• [What you have to do] The lines you return must be all those in the data that hold the string "xlsx".

• [Data section]
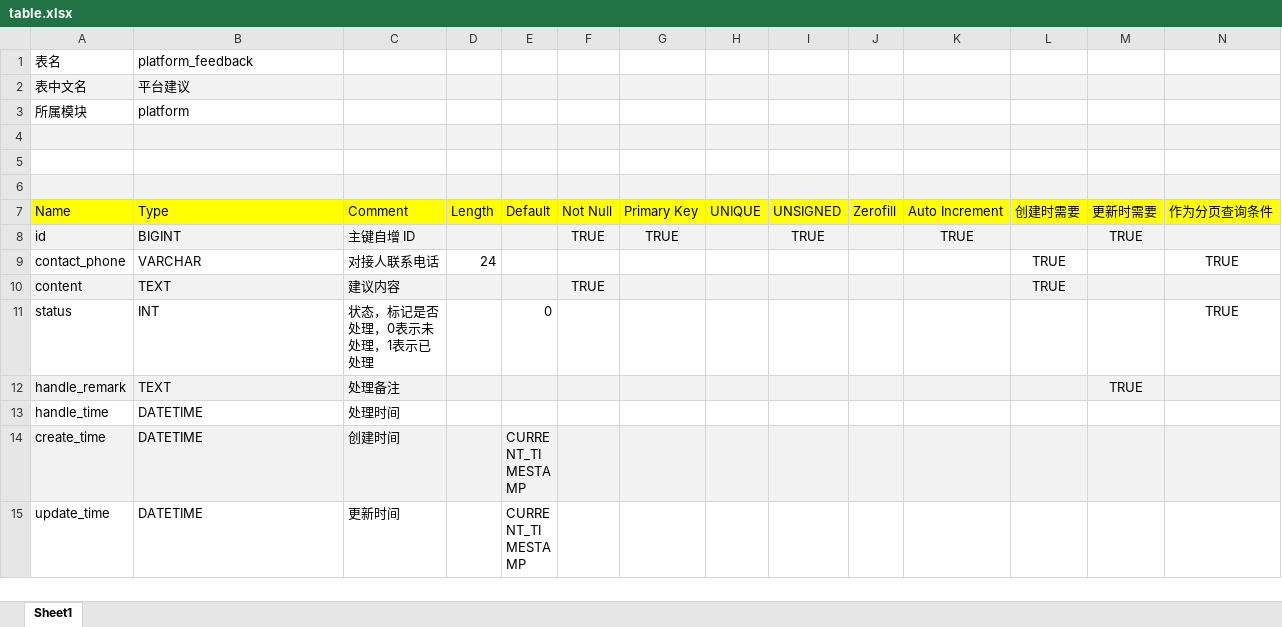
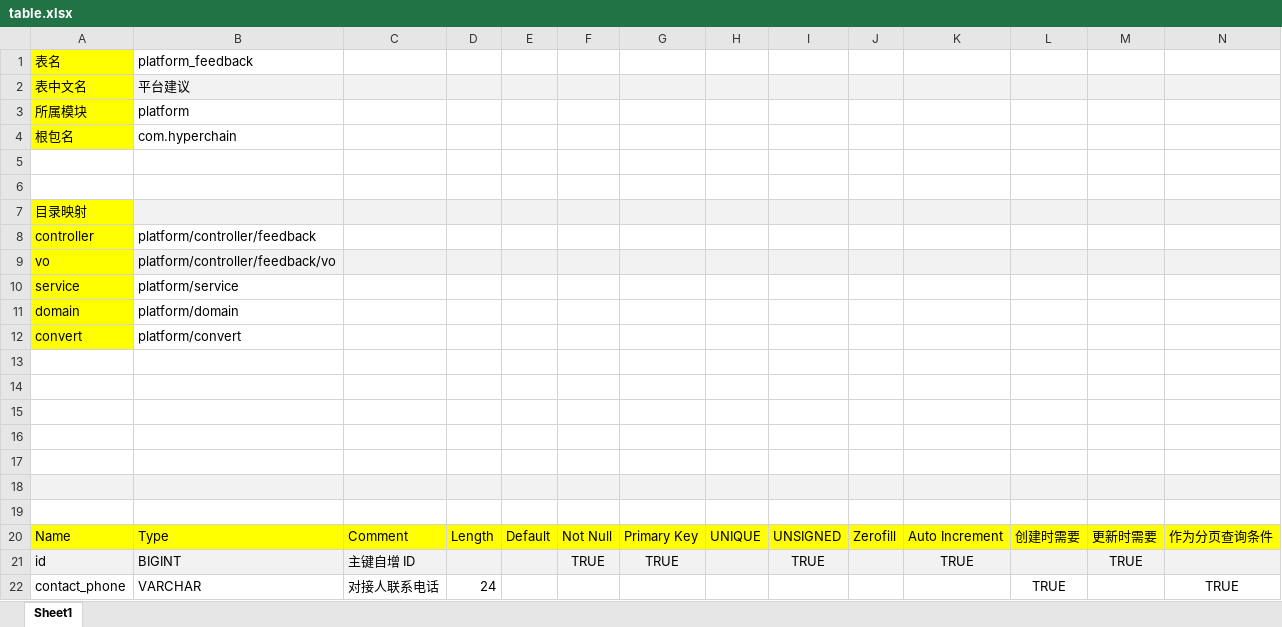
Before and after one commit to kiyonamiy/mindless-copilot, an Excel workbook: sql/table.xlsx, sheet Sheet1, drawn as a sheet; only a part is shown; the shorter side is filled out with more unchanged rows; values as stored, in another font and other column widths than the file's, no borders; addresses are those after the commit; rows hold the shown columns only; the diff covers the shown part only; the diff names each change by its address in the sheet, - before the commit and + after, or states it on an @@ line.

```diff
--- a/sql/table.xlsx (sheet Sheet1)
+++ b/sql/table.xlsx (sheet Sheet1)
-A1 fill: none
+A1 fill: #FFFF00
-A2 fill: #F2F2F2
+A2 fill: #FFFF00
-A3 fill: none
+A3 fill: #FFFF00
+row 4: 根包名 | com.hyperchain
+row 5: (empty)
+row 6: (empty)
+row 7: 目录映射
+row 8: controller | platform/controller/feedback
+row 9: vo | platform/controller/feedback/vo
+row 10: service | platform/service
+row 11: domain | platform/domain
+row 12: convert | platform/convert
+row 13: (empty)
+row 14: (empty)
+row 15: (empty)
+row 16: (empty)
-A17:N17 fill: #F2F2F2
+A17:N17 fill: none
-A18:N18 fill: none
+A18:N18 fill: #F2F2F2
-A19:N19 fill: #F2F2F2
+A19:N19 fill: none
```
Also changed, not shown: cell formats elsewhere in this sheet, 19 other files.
--
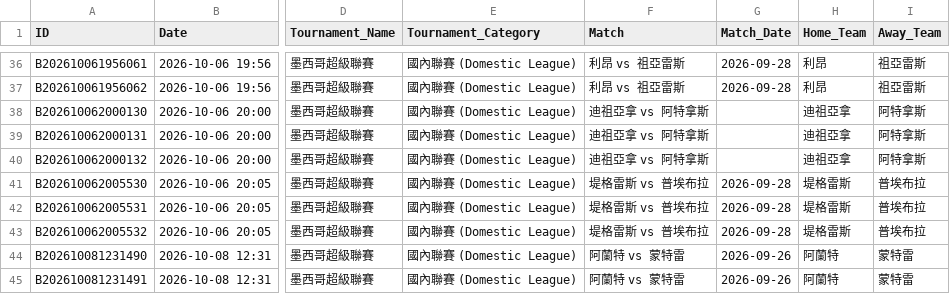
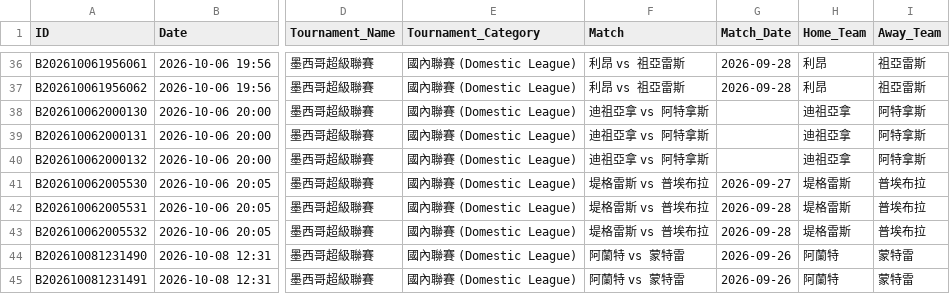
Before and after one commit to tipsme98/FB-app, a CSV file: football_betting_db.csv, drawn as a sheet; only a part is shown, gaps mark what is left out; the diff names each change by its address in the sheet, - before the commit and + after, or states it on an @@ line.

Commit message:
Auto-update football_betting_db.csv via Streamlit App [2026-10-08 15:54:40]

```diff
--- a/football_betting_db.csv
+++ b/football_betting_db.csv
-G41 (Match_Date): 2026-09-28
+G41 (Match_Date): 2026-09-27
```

• [Answer]
Before and after one commit to kiyonamiy/mindless-copilot, an Excel workbook: sql/table.xlsx, sheet Sheet1, drawn as a sheet; only a part is shown; the shorter side is filled out with more unchanged rows; values as stored, in another font and other column widths than the file's, no borders; addresses are those after the commit; rows hold the shown columns only; the diff covers the shown part only; the diff names each change by its address in the sheet, - before the commit and + after, or states it on an @@ line.
--- a/sql/table.xlsx (sheet Sheet1)
+++ b/sql/table.xlsx (sheet Sheet1)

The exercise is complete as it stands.